▶ _What is being asked_: The entries are to be returned exactly as written.

(Input data Opens)

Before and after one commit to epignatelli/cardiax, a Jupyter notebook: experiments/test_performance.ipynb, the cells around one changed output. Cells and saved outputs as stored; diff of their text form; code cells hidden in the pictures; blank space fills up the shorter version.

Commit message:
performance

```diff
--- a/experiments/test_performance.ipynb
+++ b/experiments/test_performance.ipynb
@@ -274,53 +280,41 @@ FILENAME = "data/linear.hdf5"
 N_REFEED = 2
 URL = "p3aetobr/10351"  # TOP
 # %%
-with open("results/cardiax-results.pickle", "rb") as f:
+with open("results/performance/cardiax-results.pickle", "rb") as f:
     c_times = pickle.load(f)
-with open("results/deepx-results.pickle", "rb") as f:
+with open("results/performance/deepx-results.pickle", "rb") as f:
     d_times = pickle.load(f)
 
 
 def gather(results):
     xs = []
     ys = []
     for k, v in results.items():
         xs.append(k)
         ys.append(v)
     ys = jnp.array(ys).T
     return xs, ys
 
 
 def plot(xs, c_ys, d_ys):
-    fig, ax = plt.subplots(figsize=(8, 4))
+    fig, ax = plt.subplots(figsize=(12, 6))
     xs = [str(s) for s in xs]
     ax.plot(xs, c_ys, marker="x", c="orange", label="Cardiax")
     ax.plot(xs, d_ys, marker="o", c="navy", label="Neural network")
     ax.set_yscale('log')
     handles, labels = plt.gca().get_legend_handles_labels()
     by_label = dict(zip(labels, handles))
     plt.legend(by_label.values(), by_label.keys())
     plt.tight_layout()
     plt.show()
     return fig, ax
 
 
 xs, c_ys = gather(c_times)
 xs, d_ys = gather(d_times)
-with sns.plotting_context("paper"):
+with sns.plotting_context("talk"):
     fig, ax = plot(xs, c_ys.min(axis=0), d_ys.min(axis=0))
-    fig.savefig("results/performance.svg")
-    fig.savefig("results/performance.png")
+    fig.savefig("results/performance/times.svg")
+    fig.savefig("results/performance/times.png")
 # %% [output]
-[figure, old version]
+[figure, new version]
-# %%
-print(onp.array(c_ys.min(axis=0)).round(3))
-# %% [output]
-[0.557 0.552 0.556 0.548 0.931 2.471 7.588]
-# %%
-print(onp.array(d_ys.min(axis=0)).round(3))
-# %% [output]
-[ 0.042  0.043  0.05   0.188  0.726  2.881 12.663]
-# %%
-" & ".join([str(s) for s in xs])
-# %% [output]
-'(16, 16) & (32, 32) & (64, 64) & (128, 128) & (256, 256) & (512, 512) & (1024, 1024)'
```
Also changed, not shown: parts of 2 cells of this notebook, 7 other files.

(Input data Closes)

▶ _Response to this task_:
Before and after one commit to epignatelli/cardiax, a Jupyter notebook: experiments/test_performance.ipynb, the cells around one changed output. Cells and saved outputs as stored; diff of their text form; code cells hidden in the pictures; blank space fills up the shorter version.

Commit message:
performance

```diff
--- a/experiments/test_performance.ipynb
+++ b/experiments/test_performance.ipynb
@@ -274,53 +280,41 @@ FILENAME = "data/linear.hdf5"
 N_REFEED = 2
 URL = "p3aetobr/10351"  # TOP
 # %%
-with open("results/cardiax-results.pickle", "rb") as f:
+with open("results/performance/cardiax-results.pickle", "rb") as f:
     c_times = pickle.load(f)
-with open("results/deepx-results.pickle", "rb") as f:
+with open("results/performance/deepx-results.pickle", "rb") as f:
     d_times = pickle.load(f)
 
 
 def gather(results):
     xs = []
     ys = []
     for k, v in results.items():
         xs.append(k)
         ys.append(v)
     ys = jnp.array(ys).T
     return xs, ys
 
 
 def plot(xs, c_ys, d_ys):
-    fig, ax = plt.subplots(figsize=(8, 4))
+    fig, ax = plt.subplots(figsize=(12, 6))
     xs = [str(s) for s in xs]
     ax.plot(xs, c_ys, marker="x", c="orange", label="Cardiax")
     ax.plot(xs, d_ys, marker="o", c="navy", label="Neural network")
     ax.set_yscale('log')
     handles, labels = plt.gca().get_legend_handles_labels()
     by_label = dict(zip(labels, handles))
     plt.legend(by_label.values(), by_label.keys())
     plt.tight_layout()
     plt.show()
     return fig, ax
 
 
 xs, c_ys = gather(c_times)
 xs, d_ys = gather(d_times)
-with sns.plotting_context("paper"):
+with sns.plotting_context("talk"):
     fig, ax = plot(xs, c_ys.min(axis=0), d_ys.min(axis=0))
-    fig.savefig("results/performance.svg")
-    fig.savefig("results/performance.png")
+    fig.savefig("results/performance/times.svg")
+    fig.savefig("results/performance/times.png")
 # %% [output]
-[figure, old version]
+[figure, new version]
-# %%
-print(onp.array(c_ys.min(axis=0)).round(3))
-# %% [output]
-[0.557 0.552 0.556 0.548 0.931 2.471 7.588]
-# %%
-print(onp.array(d_ys.min(axis=0)).round(3))
-# %% [output]
-[ 0.042  0.043  0.05   0.188  0.726  2.881 12.663]
-# %%
-" & ".join([str(s) for s in xs])
-# %% [output]
-'(16, 16) & (32, 32) & (64, 64) & (128, 128) & (256, 256) & (512, 512) & (1024, 1024)'
```
Also changed, not shown: parts of 2 cells of this notebook, 7 other files.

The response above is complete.